Exercise prompt:
Find the lines below in which the string "over" occurs. Copy each one.

Records provided:
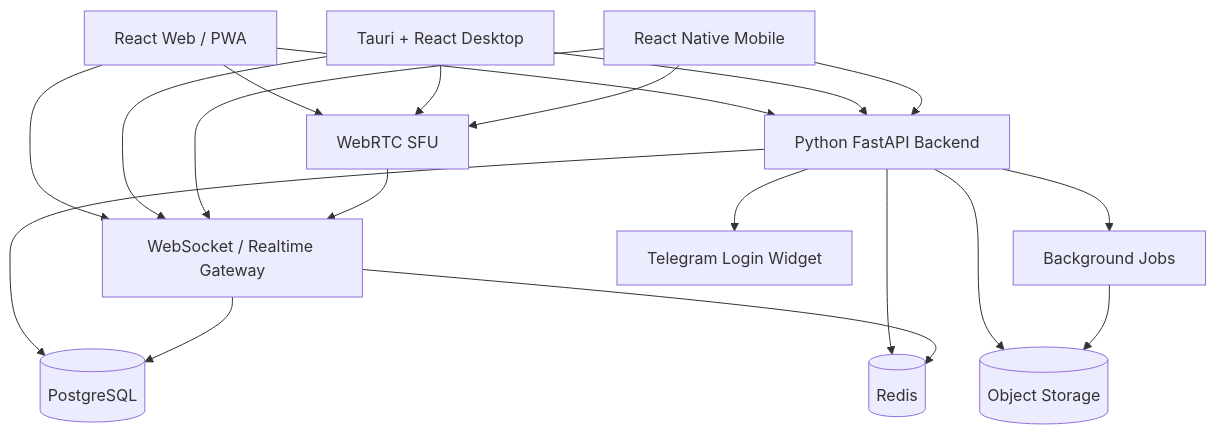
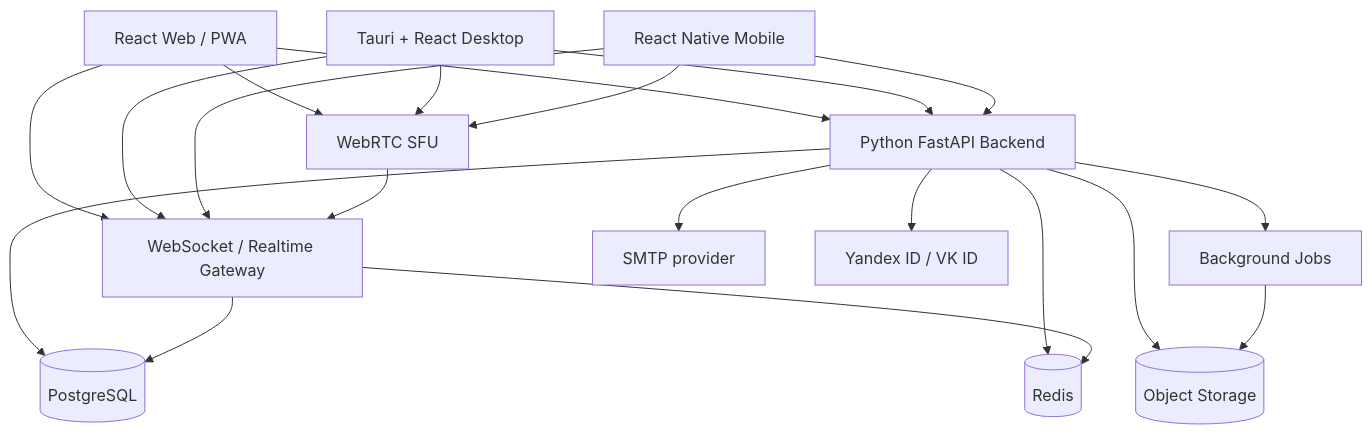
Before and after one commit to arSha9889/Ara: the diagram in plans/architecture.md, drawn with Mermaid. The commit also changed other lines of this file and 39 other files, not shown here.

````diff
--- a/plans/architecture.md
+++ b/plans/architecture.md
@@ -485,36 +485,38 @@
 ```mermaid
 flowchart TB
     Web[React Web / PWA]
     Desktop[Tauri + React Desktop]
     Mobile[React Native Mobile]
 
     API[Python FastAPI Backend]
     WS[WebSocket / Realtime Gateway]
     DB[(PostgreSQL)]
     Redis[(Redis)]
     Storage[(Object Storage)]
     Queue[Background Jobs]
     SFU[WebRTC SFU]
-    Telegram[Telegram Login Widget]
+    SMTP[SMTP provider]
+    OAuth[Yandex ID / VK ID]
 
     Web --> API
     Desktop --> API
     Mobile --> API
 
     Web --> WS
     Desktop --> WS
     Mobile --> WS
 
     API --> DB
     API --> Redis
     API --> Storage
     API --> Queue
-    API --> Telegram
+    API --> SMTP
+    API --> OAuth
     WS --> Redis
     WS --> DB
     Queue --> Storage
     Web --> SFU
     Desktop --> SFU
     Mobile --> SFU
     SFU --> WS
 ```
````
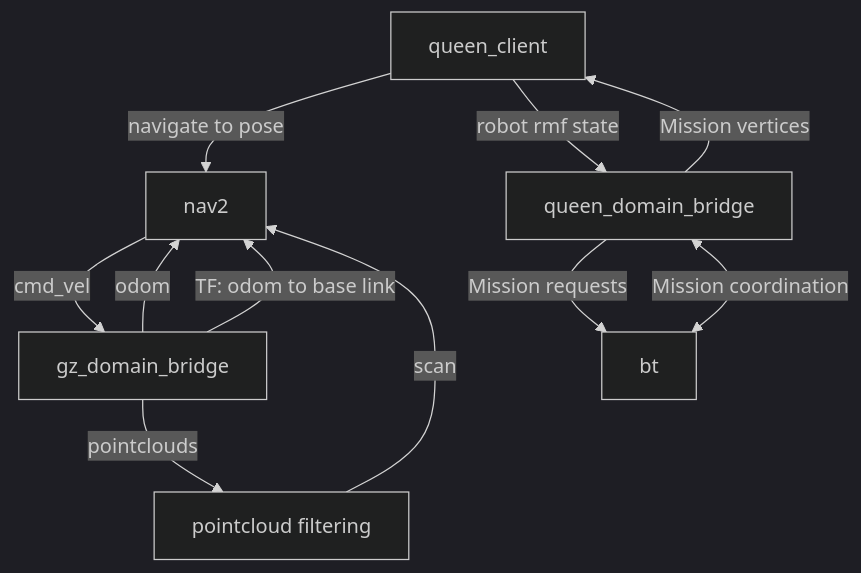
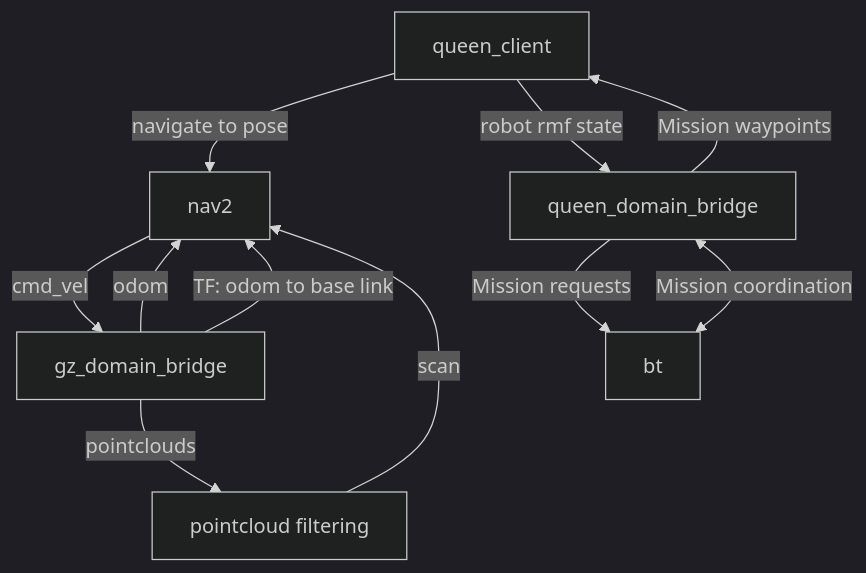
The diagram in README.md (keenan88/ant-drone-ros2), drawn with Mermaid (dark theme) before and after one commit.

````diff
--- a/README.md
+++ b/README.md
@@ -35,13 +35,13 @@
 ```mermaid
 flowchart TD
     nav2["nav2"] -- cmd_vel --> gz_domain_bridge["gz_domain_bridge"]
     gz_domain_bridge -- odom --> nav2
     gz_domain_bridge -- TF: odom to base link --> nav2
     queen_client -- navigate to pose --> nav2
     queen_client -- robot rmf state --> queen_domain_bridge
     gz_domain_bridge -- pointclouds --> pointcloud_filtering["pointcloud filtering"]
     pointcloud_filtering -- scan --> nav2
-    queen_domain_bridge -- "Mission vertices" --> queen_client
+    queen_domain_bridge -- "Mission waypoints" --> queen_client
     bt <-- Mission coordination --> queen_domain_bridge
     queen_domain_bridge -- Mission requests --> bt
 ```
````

* * *

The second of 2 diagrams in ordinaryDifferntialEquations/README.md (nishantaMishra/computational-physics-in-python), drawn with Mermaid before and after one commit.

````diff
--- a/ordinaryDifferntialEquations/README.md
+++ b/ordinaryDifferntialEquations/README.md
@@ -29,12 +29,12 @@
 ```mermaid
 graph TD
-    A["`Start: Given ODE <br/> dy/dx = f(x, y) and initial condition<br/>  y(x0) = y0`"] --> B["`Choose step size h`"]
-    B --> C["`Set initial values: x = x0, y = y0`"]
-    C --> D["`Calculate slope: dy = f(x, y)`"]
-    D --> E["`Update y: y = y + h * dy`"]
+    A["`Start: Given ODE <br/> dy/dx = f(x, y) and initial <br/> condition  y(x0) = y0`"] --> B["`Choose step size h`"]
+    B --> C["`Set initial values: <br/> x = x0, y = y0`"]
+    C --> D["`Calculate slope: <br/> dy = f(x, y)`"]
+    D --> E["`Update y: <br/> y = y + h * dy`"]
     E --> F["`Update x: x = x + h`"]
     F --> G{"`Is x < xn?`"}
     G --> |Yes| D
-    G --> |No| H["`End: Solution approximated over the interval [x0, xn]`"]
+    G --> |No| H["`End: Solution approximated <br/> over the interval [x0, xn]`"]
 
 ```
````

--

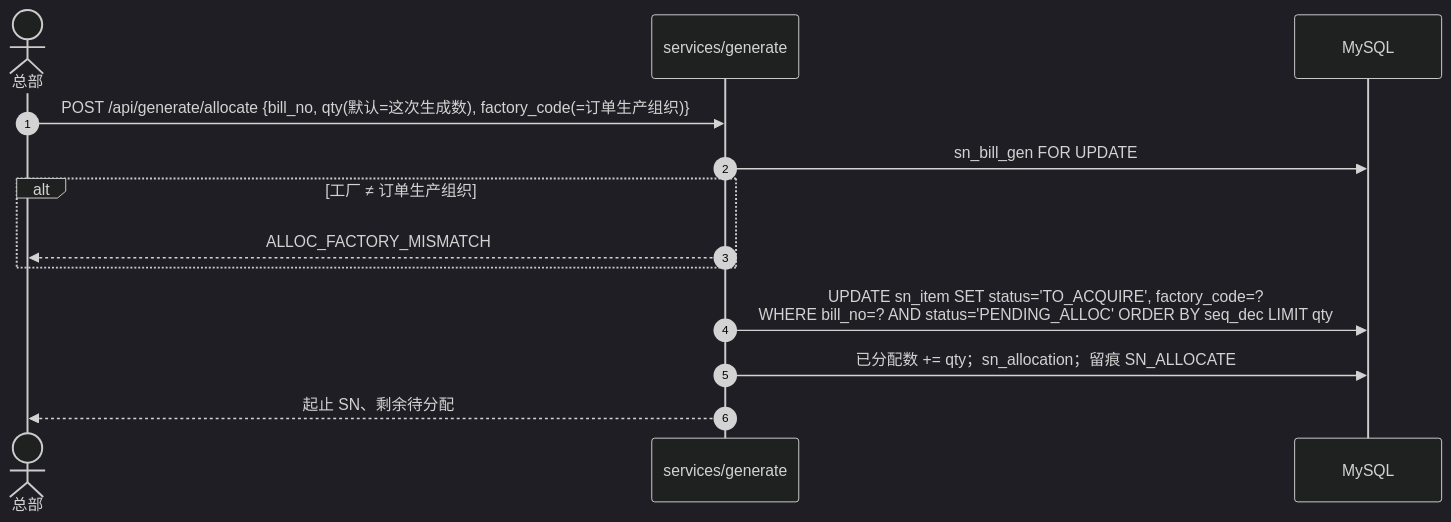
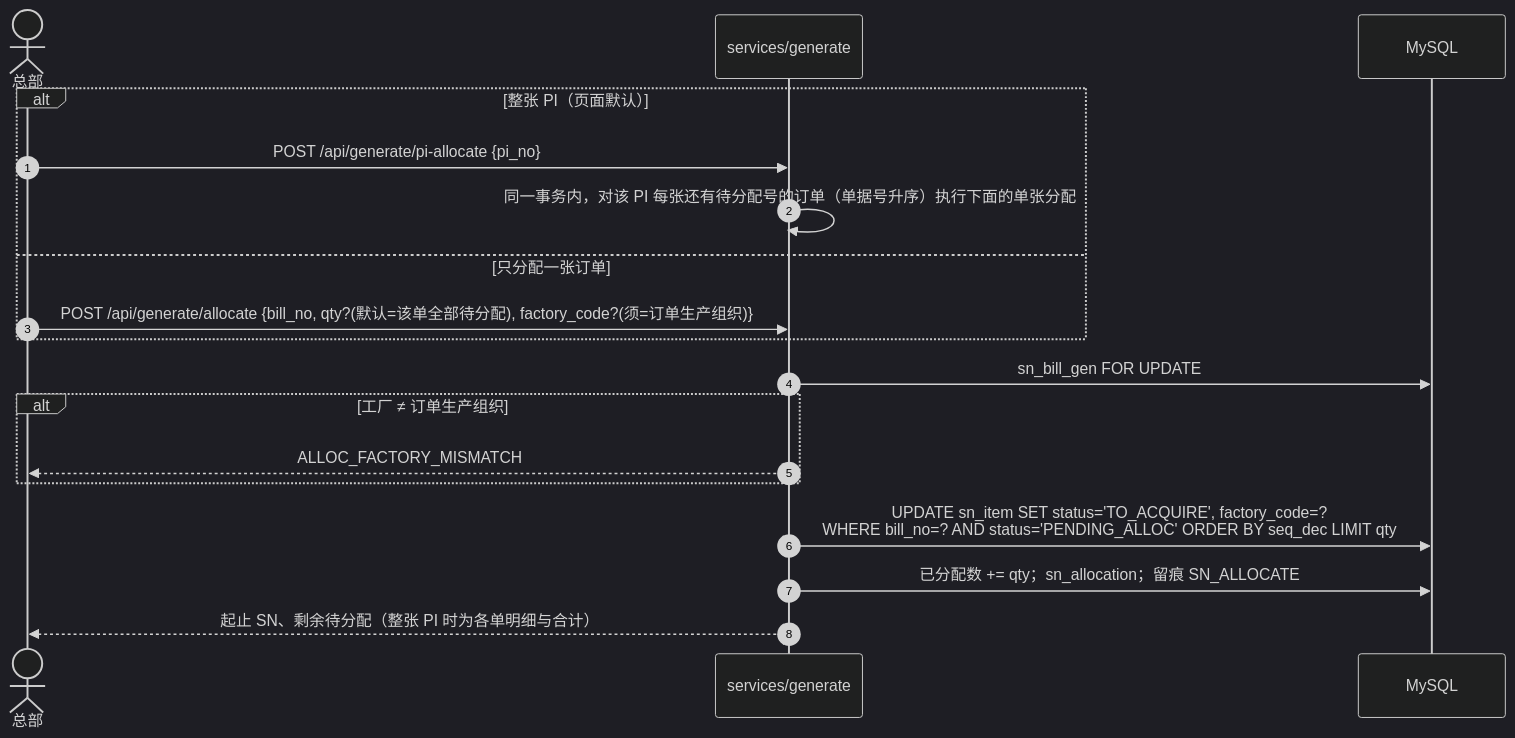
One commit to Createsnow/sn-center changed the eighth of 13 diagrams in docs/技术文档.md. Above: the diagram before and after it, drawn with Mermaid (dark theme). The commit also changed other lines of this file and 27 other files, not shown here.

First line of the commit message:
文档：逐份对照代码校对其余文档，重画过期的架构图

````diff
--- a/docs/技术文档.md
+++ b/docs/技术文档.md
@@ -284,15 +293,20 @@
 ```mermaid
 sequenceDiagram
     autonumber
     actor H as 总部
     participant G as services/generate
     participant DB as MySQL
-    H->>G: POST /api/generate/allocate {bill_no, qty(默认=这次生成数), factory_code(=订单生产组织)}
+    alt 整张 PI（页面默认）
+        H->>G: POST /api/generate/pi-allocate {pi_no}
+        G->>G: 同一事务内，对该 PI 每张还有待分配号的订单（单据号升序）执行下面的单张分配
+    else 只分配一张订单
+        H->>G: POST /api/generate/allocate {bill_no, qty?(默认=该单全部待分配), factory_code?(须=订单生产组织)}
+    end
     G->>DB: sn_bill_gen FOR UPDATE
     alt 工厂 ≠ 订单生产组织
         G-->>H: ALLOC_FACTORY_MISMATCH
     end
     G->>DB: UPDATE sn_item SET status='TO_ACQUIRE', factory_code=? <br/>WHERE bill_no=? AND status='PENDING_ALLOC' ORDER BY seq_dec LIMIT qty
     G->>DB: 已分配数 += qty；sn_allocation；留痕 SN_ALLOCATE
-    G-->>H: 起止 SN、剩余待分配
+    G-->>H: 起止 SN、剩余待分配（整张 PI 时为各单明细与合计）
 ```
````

Response below:
-    G --> |No| H["`End: Solution approximated over the interval [x0, xn]`"]
+    G --> |No| H["`End: Solution approximated <br/> over the interval [x0, xn]`"]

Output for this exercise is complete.